    Erschienen: 10.01.2019

    On the one side there is book culture, centered on the printed book as a material object; on the other digital culture, centered on what is displayed on a screen, by now more often than not that of a mobile phone. In the cultural imaginary, the two... mehr

     

    On the one side there is book culture, centered on the printed book as a material object; on the other digital culture, centered on what is displayed on a screen, by now more often than not that of a mobile phone. In the cultural imaginary, the two practices are separated by far more than just media technology. The girl in Delevingne's picture, in choosing to read a book rather than participate in the social media arena, opts (as the black-and-white blocking of the caption neatly reflects) for a commendable type of media use: She sharpens her intellect and exercises her imagination, she digs deep rather than staying on the surface, and she engages – in a seemingly disinterested manner – with valuable content rather than obsessing over how to present herself in the best light.

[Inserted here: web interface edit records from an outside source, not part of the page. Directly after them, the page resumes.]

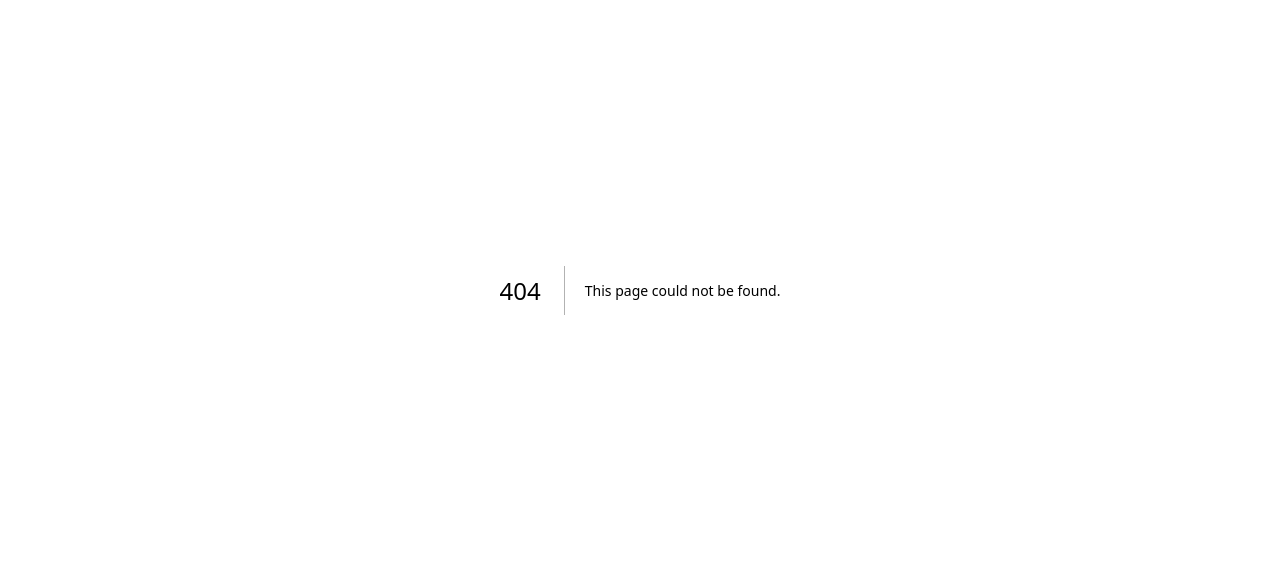
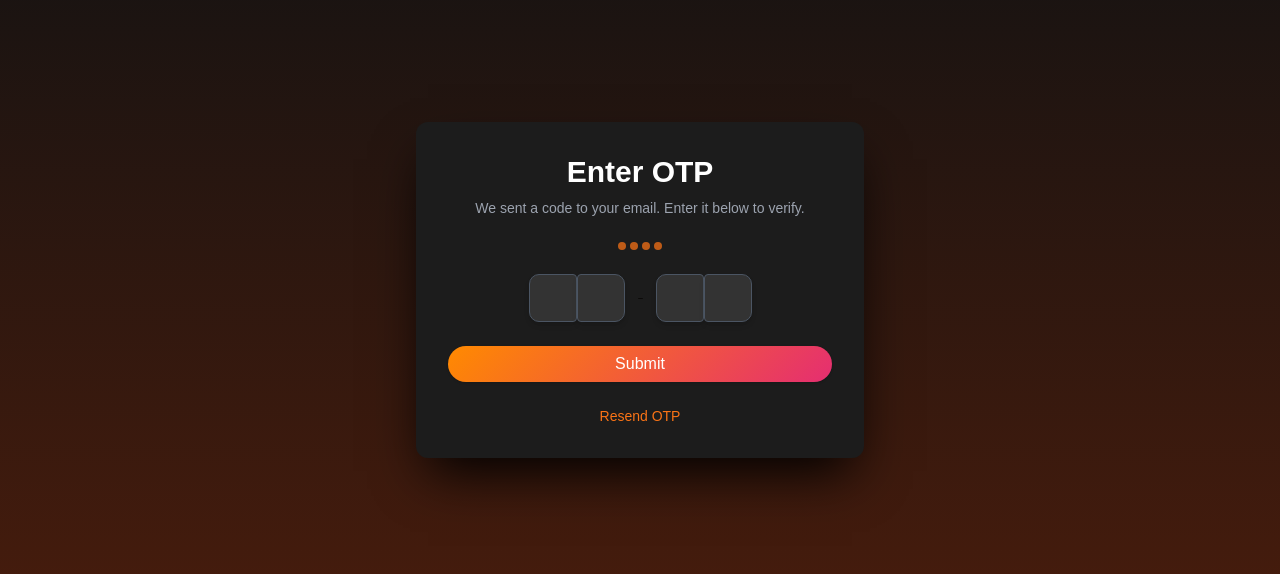
Before and after one commit to ChaitanyaMore29/frontend-dubspace, a Next.js app: page /email_verification in a window 1280 px wide. Before the commit this address had no page. Shown: the part 110-684 px from the top of the page. Built offline with nearby package versions, Linux system fonts and the light colour scheme.

Commit message:
added : otp verification

```diff
--- a/package.json
+++ b/package.json
@@ -9,6 +9,7 @@
     "lint": "next lint"
   },
   "dependencies": {
+    "@heroicons/react": "^2.1.5",
     "@radix-ui/react-checkbox": "^1.1.2",
     "@radix-ui/react-icons": "^1.3.1",
     "@radix-ui/react-label": "^2.1.0",
@@ -16,11 +17,12 @@
     "class-variance-authority": "^0.7.0",
     "clsx": "^2.1.1",
     "framer-motion": "^11.11.11",
+    "input-otp": "^1.4.0",
     "lucide-react": "^0.454.0",
     "next": "15.0.2",
     "next-themes": "^0.3.0",
-    "react": "19.0.0-rc-02c0e824-20241028",
-    "react-dom": "19.0.0-rc-02c0e824-20241028",
+    "react": "^18.3.1",
+    "react-dom": "^18.3.1",
     "tailwind-merge": "^2.5.4",
     "tailwindcss-animate": "^1.0.7"
   },
--- /dev/null
+++ b/src/app/email_verification/page.tsx
@@ -0,0 +1,91 @@
+"use client";
+import { useEffect, useState } from "react";
+import { motion } from "framer-motion";
+import { Button } from "@/components/ui/button";
+import {
+    InputOTP,
+    InputOTPGroup,
+    InputOTPSeparator,
+    InputOTPSlot,
+} from "@/components/ui/input-otp";
+import Link from "next/link";
+
+export default function OTPValidation() {
+    const [isClient, setIsClient] = useState(false);
+
+    useEffect(() => {
+        setIsClient(true);
+    }, []);
+
+    if (!isClient) return null;
+
+    return (
+        <div className="min-h-screen flex items-center justify-center bg-gradient-to-b from-[#131212] to-[#4c1d0c] p-4 relative overflow-hidden">
+            {/* Subtle animated background particles */}
+            <div className="absolute inset-0 z-0 animate-gradient overflow-hidden opacity-20" style={{
+                backgroundImage: 'radial-gradient(circle, rgba(255,255,255,0.1), transparent 20%)',
+            }}></div>
+
+            <motion.div
+                initial={{ opacity: 0, y: -20 }}
+                animate={{ opacity: 1, y: 0 }}
+                transition={{ duration: 1 }}
+                className="flex flex-col items-center w-full max-w-md bg-[#1c1c1c] rounded-lg shadow-2xl shadow-black p-8 space-y-6 relative z-10"
+            >
+                <div className="text-center space-y-2">
+                    <h1 className="text-3xl font-bold text-white">Enter OTP</h1>
+                    <p className="text-gray-400 text-sm">We sent a code to your email. Enter it below to verify.</p>
+                </div>
+
+                {/* Progress Indicator */}
+                <div className="flex justify-center space-x-1 mb-4">
+                    {[0, 1, 2, 3].map((_, i) => (
+                        <span key={i} className="w-2 h-2 bg-orange-500 rounded-full animate-pulse"></span>
+                    ))}
+                </div>
+
+                {/* OTP Input Field */}
+                <InputOTP maxLength={4} className="space-y-4 text-white">
+                    <InputOTPGroup>
+                        <InputOTPSlot
+                            index={0}
+                            className="bg-[#333] border border-gray-600 text-white text-center w-12 h-12 rounded focus:outline-none focus:ring-2 focus:ring-orange-500 transition-shadow duration-150 shadow-md hover:shadow-lg"
+                        />
+                        <InputOTPSlot
+                            index={1}
+                            className="bg-[#333] border border-gray-600 text-white text-center w-12 h-12 rounded focus:outline-none focus:ring-2 focus:ring-orange-500 transition-shadow duration-150 shadow-md hover:shadow-lg"
+                        />
+                    </InputOTPGroup>
+                    <InputOTPSeparator />
+                    <InputOTPGroup>
+                        <InputOTPSlot
+                            index={2}
+                            className="bg-[#333] border border-gray-600 text-white text-center w-12 h-12 rounded focus:outline-none focus:ring-2 focus:ring-orange-500 transition-shadow duration-150 shadow-md hover:shadow-lg"
+                        />
+                        <InputOTPSlot
+                            index={3}
+                            className="bg-[#333] border border-gray-600 text-white text-center w-12 h-12 rounded focus:outline-none focus:ring-2 focus:ring-orange-500 transition-shadow duration-150 shadow-md hover:shadow-lg"
+                        />
+                    </InputOTPGroup>
+                </InputOTP>
+
+                {/* Submit Button with Gradient and Rounded Shape */}
+                <Button
+                    type="submit"
+                    className="w-full text-sm md:text-base rounded-full py-3 text-white transition-transform duration-150 transform hover:scale-105"
+                    style={{
+                        background: "linear-gradient(135deg, #ff8a00, #e52e71)",
+                    }}
+                >
+                    Submit
+                </Button>
+
+                {/* Resend OTP Link with Animated Underline */}
+                <Link href="#" className="text-orange-500 hover:text-orange-600 text-sm mt-4 relative">
+                    <span className="absolute inset-x-0 bottom-0 h-[1px] bg-orange-600 transform scale-x-0 transition-transform duration-200 hover:scale-x-100"></span>
+                    Resend OTP
+                </Link>
+            </motion.div>
+        </div>
+    );
+}
--- /dev/null
+++ b/src/components/ui/input-otp.tsx
@@ -0,0 +1,71 @@
+"use client"
+
+import * as React from "react"
+import { DashIcon } from "@radix-ui/react-icons"
+import { OTPInput, OTPInputContext } from "input-otp"
+
+import { cn } from "@/lib/utils"
+
+const InputOTP = React.forwardRef<
+  React.ElementRef<typeof OTPInput>,
+  React.ComponentPropsWithoutRef<typeof OTPInput>
+>(({ className, containerClassName, ...props }, ref) => (
+  <OTPInput
+    ref={ref}
+    containerClassName={cn(
+      "flex items-center gap-2 has-[:disabled]:opacity-50",
+      containerClassName
+    )}
+    className={cn("disabled:cursor-not-allowed", className)}
+    {...props}
+  />
+))
+InputOTP.displayName = "InputOTP"
+
+const InputOTPGroup = React.forwardRef<
+  React.ElementRef<"div">,
+  React.ComponentPropsWithoutRef<"div">
+>(({ className, ...props }, ref) => (
+  <div ref={ref} className={cn("flex items-center", className)} {...props} />
+))
+InputOTPGroup.displayName = "InputOTPGroup"
+
+const InputOTPSlot = React.forwardRef<
+  React.ElementRef<"div">,
+  React.ComponentPropsWithoutRef<"div"> & { index: number }
+>(({ index, className, ...props }, ref) => {
+  const inputOTPContext = React.useContext(OTPInputContext)
+  const { char, hasFakeCaret, isActive } = inputOTPContext.slots[index]
+
+  return (
+    <div
+      ref={ref}
+      className={cn(
+        "relative flex h-9 w-9 items-center justify-center border-y border-r border-input text-sm shadow-sm transition-all first:rounded-l-md first:border-l last:rounded-r-md",
+        isActive && "z-10 ring-1 ring-ring",
+        className
+      )}
+      {...props}
+    >
+      {char}
+      {hasFakeCaret && (
+        <div className="pointer-events-none absolute inset-0 flex items-center justify-center">
+          <div className="h-4 w-px animate-caret-blink bg-foreground duration-1000" />
+        </div>
+      )}
+    </div>
+  )
+})
+InputOTPSlot.displayName = "InputOTPSlot"
+
+const InputOTPSeparator = React.forwardRef<
+  React.ElementRef<"div">,
+  React.ComponentPropsWithoutRef<"div">
+>(({ ...props }, ref) => (
+  <div ref={ref} role="separator" {...props}>
+    <DashIcon />
+  </div>
+))
+InputOTPSeparator.displayName = "InputOTPSeparator"
+
+export { InputOTP, InputOTPGroup, InputOTPSlot, InputOTPSeparator }
```
Also changed, not shown: 1 other file (tests, documents, lock files or other folders).
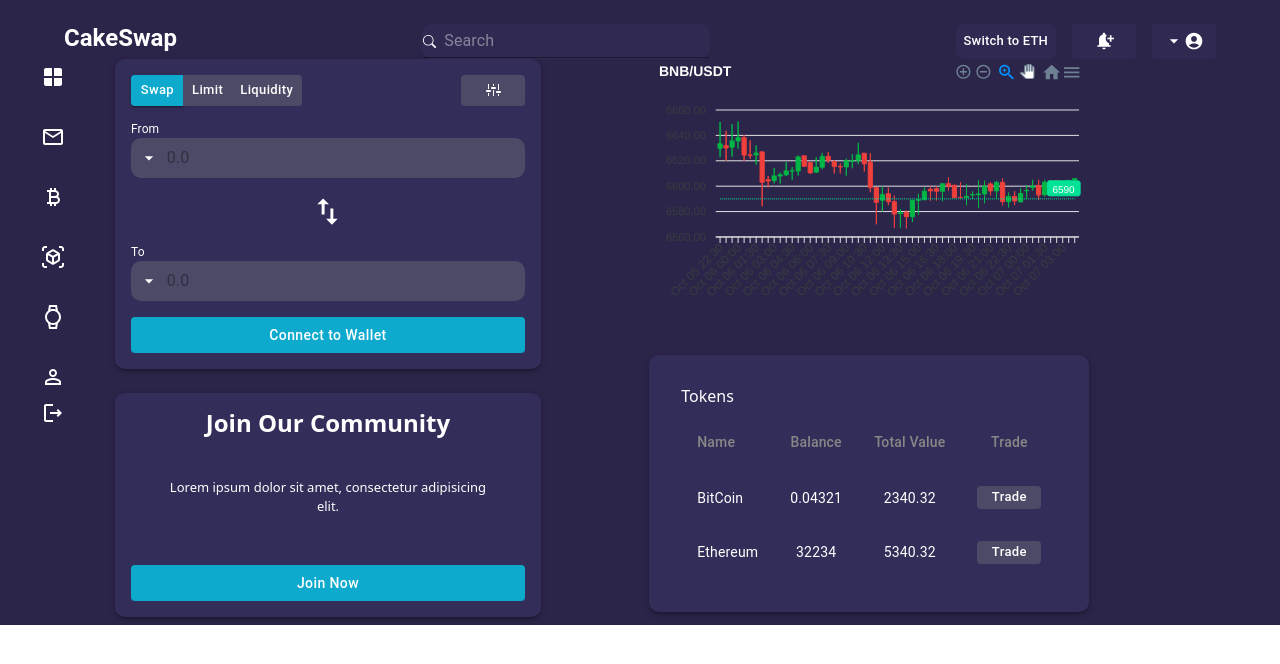
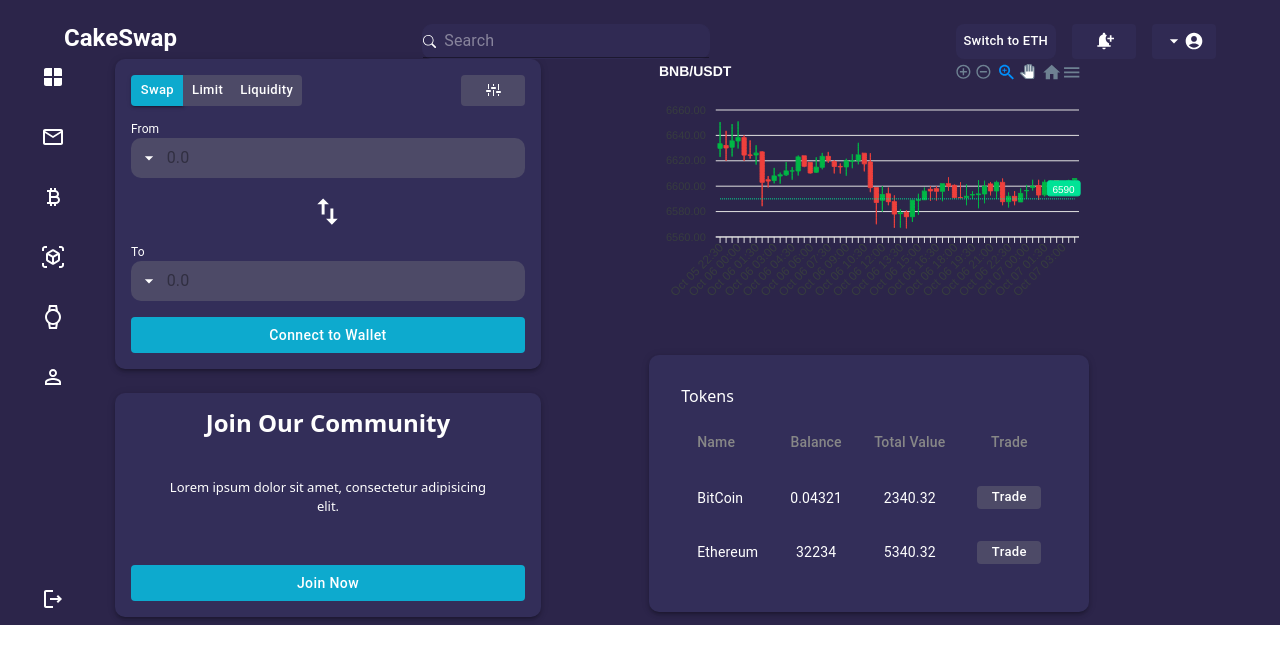
Before and after one commit to John-Kimani/cryptodashboard, a React (Create React App) app: page / in a window 1280 px wide. Shown: the top 664 px of the page. Built offline with nearby package versions, Linux system fonts and the light colour scheme.

Commit message:
Revamp: Style sidebar component  positioning

```diff
--- a/src/Components/Sidebar/Sidebar.jsx
+++ b/src/Components/Sidebar/Sidebar.jsx
@@ -1,45 +1,54 @@
-import React from 'react';
-import Stack from '@mui/material/Stack';
-import Button from '@mui/material/Button';
-import WindowIcon from '@mui/icons-material/Window';
-import LogoutOutlinedIcon from '@mui/icons-material/LogoutOutlined';
-import MailOutlinedIcon from '@mui/icons-material/MailOutlined';
-import CurrencyBitcoinOutlinedIcon from '@mui/icons-material/CurrencyBitcoinOutlined';
-import ViewInArOutlinedIcon from '@mui/icons-material/ViewInArOutlined';
-import WatchOutlinedIcon from '@mui/icons-material/WatchOutlined';
-import PersonOutlineOutlinedIcon from '@mui/icons-material/PersonOutlineOutlined';
+import React from "react";
+import Stack from "@mui/material/Stack";
+import Button from "@mui/material/Button";
+import WindowIcon from "@mui/icons-material/Window";
+import LogoutOutlinedIcon from "@mui/icons-material/LogoutOutlined";
+import MailOutlinedIcon from "@mui/icons-material/MailOutlined";
+import CurrencyBitcoinOutlinedIcon from "@mui/icons-material/CurrencyBitcoinOutlined";
+import ViewInArOutlinedIcon from "@mui/icons-material/ViewInArOutlined";
+import WatchOutlinedIcon from "@mui/icons-material/WatchOutlined";
+import PersonOutlineOutlinedIcon from "@mui/icons-material/PersonOutlineOutlined";
+import Grid from "@mui/material/Grid";
 
 function Sidebar() {
   return (
-    <Stack justifyContent="space-between">
+    <Grid
+      container
+      direction="column"
+      justifyContent="space-between"
+      height="1"
+    >
+      <Grid item height="75%">
         <Stack spacing={3}>
-        <Button >
-            <WindowIcon sx={{ color: "white"}}/>
+          <Button>
+            <WindowIcon sx={{ color: "white" }} />
           </Button>
           <Button>
-          <MailOutlinedIcon sx={{ color: "white"}}/>
+            <MailOutlinedIcon sx={{ color: "white" }} />
           </Button>
           <Button>
-          <CurrencyBitcoinOutlinedIcon sx={{ color: "white"}}/>
+            <CurrencyBitcoinOutlinedIcon sx={{ color: "white" }} />
           </Button>
           <Button>
-          <ViewInArOutlinedIcon sx={{ color: "white"}}/>
+            <ViewInArOutlinedIcon sx={{ color: "white" }} />
           </Button>
           <Button>
-          <WatchOutlinedIcon sx={{ color: "white"}}/>
+            <WatchOutlinedIcon sx={{ color: "white" }} />
           </Button>
           <Button>
-          <PersonOutlineOutlinedIcon sx={{ color: "white"}}/>
+            <PersonOutlineOutlinedIcon sx={{ color: "white" }} />
           </Button>
         </Stack>
-
+      </Grid>
+      <Grid item>
         <Stack>
           <Button>
-        <LogoutOutlinedIcon sx={{ color: "white"}}/>
+            <LogoutOutlinedIcon sx={{ color: "white" }} />
           </Button>
         </Stack>
-  </Stack>
-  )
+      </Grid>
+    </Grid>
+  );
 }
 
-export default Sidebar
+export default Sidebar;
```
Lines whose indentation alone changed are shown as unchanged.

Her absorption is a badge of honor, much different from the 'bad' absorption of digital media users, a recurring trope that is artistically represented, for example, in the much-acclaimed surrealist photo series "SURFAKE" by the French photographer Antoine Geiger, which represents mobile phone users whose faces are sucked into their devices.

     

    Hinweise zum Inhalt: kostenfrei
    Quelle: CompaRe
    Sprache: Englisch
    Medientyp: Wissenschaftlicher Artikel
    Format: Online
    DDC Klassifikation: Literatur und Rhetorik (800)
    Lizenz: Veröffentlichungsvertrag für Publikationen